My new favorite guilty pleasure TV series is a Canadian import from the CBC called Being Erica. Its second season is currently running on Soapnet in the US; episodes of season two are available on Hulu after broadcast, as are all the installments of season one. Erica is a thirty-two year old single Jewish Torontonian stalled in her career and life. The show begins with Erica, after a particularly bad day, meeting a mysterious therapist named Dr. Tom and agreeing to undergo therapy with him. Dr. Tom asks her to list all of her regrets and then proceeds to not just discuss them with her, but facilitate her travelling back in time to relive and alter the experiences and decisions that she regrets. Things are of course never as simple or clear as in retrospect; Erica’s revisits and subsequent reflections help her grow and gain understanding of both herself and the people in her life. Over time, we watch her change as she learns to listen better to both her inner compass and to those around her.
This series piqued my interest for a number of reasons as soon as I happened upon a description (I have sadly forgotten where I originally read about it); its humor and humanity have won me over as a true fan and I hope that a third season is approved for filming. Being Erica combines a number of elements that I love: urban life, Judaism, personal journeys, psychological reflection and science fiction. It is fun to glimpse life in Toronto, a central city in a country very close to but not quite like mine, which also contains young urbanites figuring out their lives, public transportation, cafes, pedestrians and street culture. Judaism is a key aspect of Erica’s identity – her father is a second career rabbi – but it never dominates the storyline. The way in which Jewish practice is included or remarked upon is refreshing in its normalcy and perspective.
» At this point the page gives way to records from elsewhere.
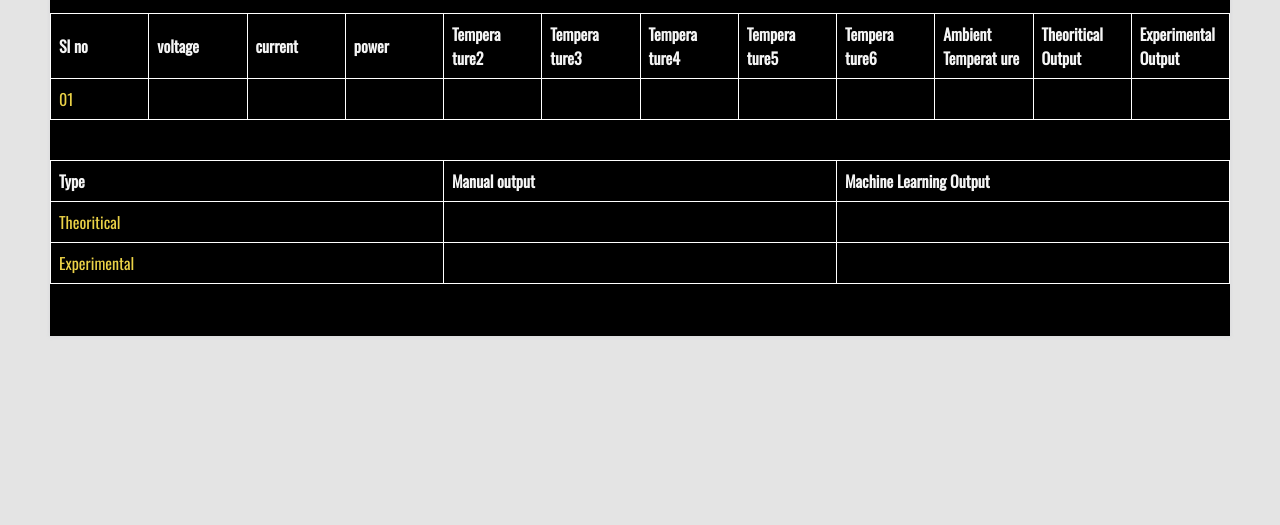
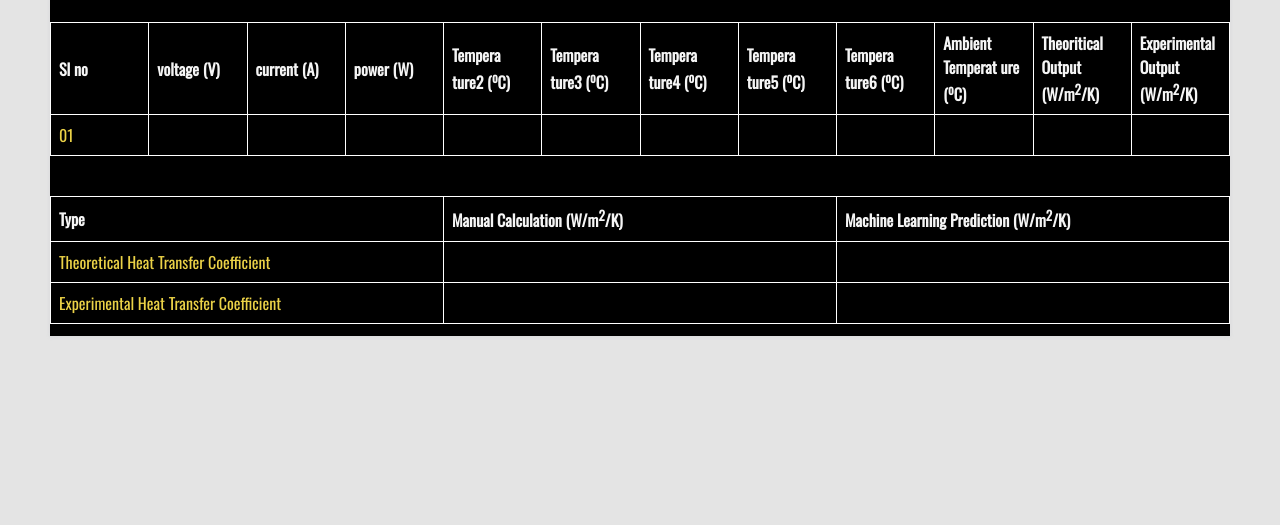
Before and after one commit to Syam916/majorproject, a Django app: template templates/result.html in a window 1280 px wide. Shown: the part 275-800 px from the top of the page. Run offline with Django 4.2, Linux system fonts and the light colour scheme; the template is opened without the code that fills it, so the values that code supplies are empty; parts of the project's set-up code (start-up, migrations or seed data) failed here and were passed over; some web fonts are replaced.

Commit message:
units done

```diff
--- a/static/styles/temp.css
+++ b/static/styles/temp.css
@@ -31,6 +31,12 @@ nav {
     justify-content: space-around;
     text-align: center;
 
+}
+.m1{
+    font-size: 40px;
+    font-family: 'Rye', cursive;
+    color: rgb(37, 122, 29);
+    text-decoration: none;
 }
 .pic3{
     width: auto;
@@ -276,7 +282,7 @@ li a.active {
         padding-left: 20px;
         background-color: rgb(5, 5, 68);
         height: 31px;
-        font-family : 'Lobster',cursive;
+        font-family : 'Poppins',sans-serif;
         font-size: 9px;
         color: aliceblue;
         width: auto;
@@ -326,6 +332,7 @@ li a.active {
         border: 1px solid #ccc;
         border-bottom-width: 1px;
         transition: all 0.3s ease;
+        font-family: 'Poppins',sans-serif
         /* padding: 4px;
         border: 1px solid rgb(118, 118, 173);
         border-radius: 3px;
--- a/templates/result.html
+++ b/templates/result.html
@@ -3,7 +3,7 @@
 <html lang="en">
 <head>
     <meta name="viewport" content="width=device-width, initial-scale=1.0">
-    <title>Thermal</title>
+    <title>Convection</title>
     <link rel="stylesheet" href="{% static '/styles/temp.css' %}">
     <link rel="icon" type="image/x-icon" href=" {% static '/images/favi.jpg'%}">
     <link href="https://fonts.googleapis.com/css2?family=Oswald&display=swap" rel="stylesheet">
@@ -35,17 +35,17 @@
     <table>
         <tr>
           <th class="ta">Sl no</th>
-          <th class="ta">voltage</th>
-          <th class="ta">current</th>
-          <th class="ta">power</th>
-          <th class="ta">Tempera ture2</th>
-          <th class="ta">Tempera ture3</th>
-          <th class="ta">Tempera ture4</th>
-          <th class="ta">Tempera ture5</th>
-          <th class="ta">Tempera ture6</th>
-          <th class="ta">Ambient Temperat ure</th>
-          <th class="ta">Theoritical Output</th>
-          <th class="ta">Experimental Output</th>
+          <th class="ta">voltage (V)</th>
+          <th class="ta">current (A)</th>
+          <th class="ta">power (W)</th>
+          <th class="ta">Tempera ture2  (<sup>o</sup>C)</th>
+          <th class="ta">Tempera ture3  (<sup>o</sup>C)</th>
+          <th class="ta">Tempera ture4  (<sup>o</sup>C)</th>
+          <th class="ta">Tempera ture5  (<sup>o</sup>C)</th>
+          <th class="ta">Tempera ture6  (<sup>o</sup>C)</th>
+          <th class="ta">Ambient Temperat ure  (<sup>o</sup>C)</th>
+          <th class="ta">Theoritical Output   (W/m<sup>2</sup>/K)</th>
+          <th class="ta">Experimental Output   (W/m<sup>2</sup>/K)</th>
 
 
         </tr>
@@ -69,17 +69,17 @@
     <table>
         <tr>
             <th>Type</th>
-            <th>Manual output</th>
-            <th>Machine Learning Output</th>
+            <th>Manual Calculation (W/m<sup>2</sup>/K)</th>
+            <th>Machine Learning Prediction (W/m<sup>2</sup>/K)</th>
         </tr>
         <tr>
-            <td>Theoritical</td>
+            <td>Theoretical Heat Transfer Coefficient</td>
             <td>{{thtc}}</td>
             <td>{{y_pred1}}</td>
 
         </tr>
         <tr>
-            <td>Experimental</td>
+            <td>Experimental Heat Transfer Coefficient</td>
             <td>{{ehtc}}</td>
             <td>{{y_pred2}}</td>
 
```
Also changed, not shown: templates/index.html (+11 -11 lines), db.sqlite3.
Except for Erica’s father it is a passive element in the lives of Erica and her family members. In many ways the series is an updated bildungsroman, but a coming of age in one’s thirties that has become typical of a certain portion of the population only in recent decades. I recognize it well from the vantage point of my own generation. Important too is the fact that Erica is female, which makes all of the elements that she is juggling that much more complicated. The combination of psychology and time travel may seem outlandish at first, but I appreciate the genius of concretizing the experience of reviewing one’s past which is such a hallmark of our psychologically savvy culture. So too is the realm of fantasy and the desire to be able to go back in time and correct mistakes. A number of more traditional time travel fantasies emphasize the danger of encountering one’s past or future selves for fear of altering (read ruining) one’s “real” life. But for Erica the game is just the opposite: she literally embodies her former self with her present thoughts and predilections, often with humorous results, in order to improve her present. One can imagine her ruing ever saying “If only I knew then what I know now…” as she has actually experienced such a paradox. Catch yourself the next time you say the same out loud in your own mind.
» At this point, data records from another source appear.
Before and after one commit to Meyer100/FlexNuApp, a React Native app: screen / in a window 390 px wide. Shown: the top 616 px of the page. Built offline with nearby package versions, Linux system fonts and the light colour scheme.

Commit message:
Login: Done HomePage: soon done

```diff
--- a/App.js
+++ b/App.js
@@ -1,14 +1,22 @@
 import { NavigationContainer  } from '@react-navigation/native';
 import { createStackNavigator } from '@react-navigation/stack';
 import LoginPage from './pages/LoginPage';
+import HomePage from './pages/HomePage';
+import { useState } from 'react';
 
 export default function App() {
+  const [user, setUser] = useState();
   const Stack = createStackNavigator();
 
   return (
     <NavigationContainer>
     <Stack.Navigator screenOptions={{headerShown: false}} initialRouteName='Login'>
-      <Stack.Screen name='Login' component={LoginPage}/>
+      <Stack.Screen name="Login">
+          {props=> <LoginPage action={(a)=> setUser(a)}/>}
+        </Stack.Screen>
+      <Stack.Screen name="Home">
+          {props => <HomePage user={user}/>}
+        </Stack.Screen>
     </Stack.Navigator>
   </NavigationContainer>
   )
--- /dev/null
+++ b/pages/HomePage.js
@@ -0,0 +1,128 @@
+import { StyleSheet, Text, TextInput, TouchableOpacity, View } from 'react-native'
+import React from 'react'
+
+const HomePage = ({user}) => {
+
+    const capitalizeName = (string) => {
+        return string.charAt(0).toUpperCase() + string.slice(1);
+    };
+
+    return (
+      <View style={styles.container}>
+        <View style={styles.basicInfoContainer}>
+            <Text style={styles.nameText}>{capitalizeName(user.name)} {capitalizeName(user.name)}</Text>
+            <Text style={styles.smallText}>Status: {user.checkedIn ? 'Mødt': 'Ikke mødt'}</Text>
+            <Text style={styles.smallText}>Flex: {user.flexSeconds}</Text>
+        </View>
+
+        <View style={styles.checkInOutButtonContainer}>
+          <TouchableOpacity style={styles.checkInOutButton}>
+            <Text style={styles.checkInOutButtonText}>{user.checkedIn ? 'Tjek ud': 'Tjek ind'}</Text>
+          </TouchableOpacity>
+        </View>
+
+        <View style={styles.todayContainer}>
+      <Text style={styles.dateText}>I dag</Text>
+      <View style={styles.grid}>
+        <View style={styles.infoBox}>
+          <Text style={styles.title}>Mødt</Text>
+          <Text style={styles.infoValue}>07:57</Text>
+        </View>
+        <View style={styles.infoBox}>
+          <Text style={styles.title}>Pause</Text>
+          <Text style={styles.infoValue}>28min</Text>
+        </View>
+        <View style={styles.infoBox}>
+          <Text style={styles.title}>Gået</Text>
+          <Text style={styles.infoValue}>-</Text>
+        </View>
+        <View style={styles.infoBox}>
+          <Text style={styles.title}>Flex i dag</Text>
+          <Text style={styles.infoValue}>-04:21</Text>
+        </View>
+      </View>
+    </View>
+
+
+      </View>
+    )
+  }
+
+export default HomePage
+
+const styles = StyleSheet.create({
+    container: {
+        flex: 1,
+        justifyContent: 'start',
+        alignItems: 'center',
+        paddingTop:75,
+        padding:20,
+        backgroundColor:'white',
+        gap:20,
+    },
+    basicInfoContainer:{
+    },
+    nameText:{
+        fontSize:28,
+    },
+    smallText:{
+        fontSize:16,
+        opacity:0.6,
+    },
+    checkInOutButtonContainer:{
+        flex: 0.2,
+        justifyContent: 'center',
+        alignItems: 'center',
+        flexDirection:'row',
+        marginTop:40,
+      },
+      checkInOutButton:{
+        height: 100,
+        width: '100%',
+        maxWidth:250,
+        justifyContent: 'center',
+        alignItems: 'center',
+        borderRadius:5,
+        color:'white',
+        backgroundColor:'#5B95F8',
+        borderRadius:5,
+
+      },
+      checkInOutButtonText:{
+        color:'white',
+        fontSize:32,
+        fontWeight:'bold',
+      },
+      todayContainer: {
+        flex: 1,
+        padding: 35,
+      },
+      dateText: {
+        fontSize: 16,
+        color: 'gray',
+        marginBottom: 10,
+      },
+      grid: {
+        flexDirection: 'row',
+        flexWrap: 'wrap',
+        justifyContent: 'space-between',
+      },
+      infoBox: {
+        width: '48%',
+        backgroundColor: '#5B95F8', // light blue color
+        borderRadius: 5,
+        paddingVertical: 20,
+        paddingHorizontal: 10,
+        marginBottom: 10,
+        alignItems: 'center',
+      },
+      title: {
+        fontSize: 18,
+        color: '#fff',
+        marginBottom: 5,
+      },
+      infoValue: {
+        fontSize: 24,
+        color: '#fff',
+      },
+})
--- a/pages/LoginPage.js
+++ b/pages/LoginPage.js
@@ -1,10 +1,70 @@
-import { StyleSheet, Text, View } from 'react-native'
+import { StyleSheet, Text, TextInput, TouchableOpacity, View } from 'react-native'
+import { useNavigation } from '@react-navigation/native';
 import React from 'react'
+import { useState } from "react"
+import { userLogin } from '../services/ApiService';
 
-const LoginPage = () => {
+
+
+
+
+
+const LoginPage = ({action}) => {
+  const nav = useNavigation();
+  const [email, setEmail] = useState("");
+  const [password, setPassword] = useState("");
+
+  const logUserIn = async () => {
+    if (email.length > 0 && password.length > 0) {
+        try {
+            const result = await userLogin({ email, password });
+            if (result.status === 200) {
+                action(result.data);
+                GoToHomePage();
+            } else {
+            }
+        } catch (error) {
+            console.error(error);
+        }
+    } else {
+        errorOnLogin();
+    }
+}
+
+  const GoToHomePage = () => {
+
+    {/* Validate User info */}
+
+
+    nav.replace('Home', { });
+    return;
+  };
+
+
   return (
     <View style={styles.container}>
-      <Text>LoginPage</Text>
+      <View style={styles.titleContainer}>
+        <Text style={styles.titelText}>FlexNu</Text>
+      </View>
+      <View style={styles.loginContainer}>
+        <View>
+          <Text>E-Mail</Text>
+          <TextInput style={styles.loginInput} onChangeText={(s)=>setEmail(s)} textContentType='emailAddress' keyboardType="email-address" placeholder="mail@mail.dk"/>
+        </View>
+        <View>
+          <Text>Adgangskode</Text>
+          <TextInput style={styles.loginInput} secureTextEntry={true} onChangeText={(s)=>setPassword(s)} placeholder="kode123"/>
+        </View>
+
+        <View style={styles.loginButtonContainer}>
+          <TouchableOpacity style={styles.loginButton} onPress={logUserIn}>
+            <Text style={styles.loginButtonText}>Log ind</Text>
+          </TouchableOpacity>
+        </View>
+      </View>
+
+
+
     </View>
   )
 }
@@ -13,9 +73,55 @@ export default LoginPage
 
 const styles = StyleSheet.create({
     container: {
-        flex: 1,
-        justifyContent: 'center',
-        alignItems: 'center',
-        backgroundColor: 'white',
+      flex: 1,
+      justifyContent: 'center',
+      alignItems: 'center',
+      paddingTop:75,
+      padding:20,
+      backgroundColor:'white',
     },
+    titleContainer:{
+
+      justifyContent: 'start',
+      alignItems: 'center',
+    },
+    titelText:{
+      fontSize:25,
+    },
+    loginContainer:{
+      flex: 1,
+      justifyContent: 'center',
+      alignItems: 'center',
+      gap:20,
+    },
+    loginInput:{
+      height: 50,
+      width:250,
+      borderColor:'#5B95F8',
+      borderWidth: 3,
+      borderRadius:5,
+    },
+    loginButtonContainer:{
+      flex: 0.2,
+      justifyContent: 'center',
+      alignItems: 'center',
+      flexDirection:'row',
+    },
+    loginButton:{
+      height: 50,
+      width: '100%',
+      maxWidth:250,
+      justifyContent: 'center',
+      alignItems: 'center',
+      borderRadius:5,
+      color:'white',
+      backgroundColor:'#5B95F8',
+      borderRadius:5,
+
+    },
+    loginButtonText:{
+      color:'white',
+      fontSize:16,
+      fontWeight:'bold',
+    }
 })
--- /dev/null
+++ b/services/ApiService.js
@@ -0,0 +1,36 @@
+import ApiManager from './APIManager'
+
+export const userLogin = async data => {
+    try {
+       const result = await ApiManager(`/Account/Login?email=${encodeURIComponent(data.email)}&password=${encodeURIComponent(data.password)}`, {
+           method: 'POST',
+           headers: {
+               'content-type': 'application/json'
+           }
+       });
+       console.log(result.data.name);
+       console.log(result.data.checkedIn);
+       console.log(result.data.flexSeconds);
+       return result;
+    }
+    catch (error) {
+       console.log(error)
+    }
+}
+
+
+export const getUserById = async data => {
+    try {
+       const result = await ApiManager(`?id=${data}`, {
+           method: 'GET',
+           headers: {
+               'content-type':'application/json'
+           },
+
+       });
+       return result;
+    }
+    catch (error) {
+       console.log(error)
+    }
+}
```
Inspired by the show, I started my own list of regrets. While it is a work in progress, bound to be both refined and extended, I have noticed a few patterns, most significantly how many of items relate to things that I did not do, missed opportunities. My list rang in my ears like a recitation of negative commandments – the Thou Shalt Nots that are all too familiar from the Ten Commandments, although I assure you that there are many more of them in traditional Jewish practice. This made me wonder about and question my own courage and convictions – both are qualities that Erica strengthens over the course of the series – and what I can do to live more conscious of the importance of certain moments and their significance, including imagining how I might feel about them as I look back at them from the future.
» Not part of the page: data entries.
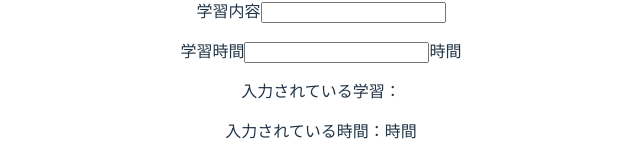
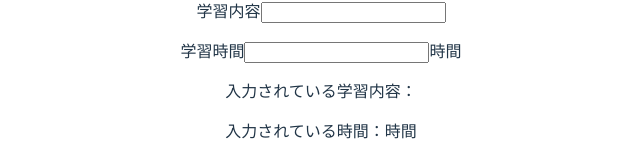
Before and after one commit to dai-gi/learning-log-app, a React (Vite) app: page / in a window 1280 px wide. Shown: the part 323-484 px from the top of the page, without its empty margins (319-959 px from the left). Built offline with nearby package versions, Linux system fonts and the light colour scheme.

Commit message:
style: 「入力されている学習」を「入力されている学習内容」に修正

```diff
--- a/src/App.tsx
+++ b/src/App.tsx
@@ -28,7 +28,7 @@ export const App = () => {
         </span>
         <span>時間</span>
       </p>
-      <p>{`入力されている学習：${learningContent}`}</p>
+      <p>{`入力されている学習内容：${learningContent}`}</p>
       <p>{`入力されている時間：${studyTime}時間`}</p>
       {records.map((record) => (
         <p>{`${record.title} ${record.time}時間`}</p>
```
It is my sense that the show’s quality is in large part attributable to its being Canadian rather than American but I do not feel that I know enough to be able to describe exactly why. So I hooked a Canadian friend who grew up in Toronto but has lived in the United States for virtually all of her adult life. I asked her about my thesis and look forward to our discussion of it. As a comparison, one might consider the TV series born in Latin America and produced here as Ugly Betty. I first learned about this show and its cultural migration when Israeli cousins introduced me to their national version Esti Hamechoeret = Esti the Ugly. The New York Times ran an article describing the phenomenon (http://www.nytimes.com/2007/01/07/weekinreview/07rohter.html?_r=1&scp=4&sq=ugly%20betty&st=cse) when the American version debuted. Considering how often American models of entertainment dominate global popular culture, it is fun to consider one that came from elsewhere and has proven so attractive in multiple cultures. Regrettably, Ugly Betty has been cancelled and this season will be its last. Betty is another female protagonist who is strong and plucky, imperfect and endearing. Thanks to the internet the demise of such a show is not the same sort of death sentence as it was even a short while ago. May Betty, Erica and their entire cohorts live on and share many triumphs and lessons, past, present and future.
©2010 Leah Strigler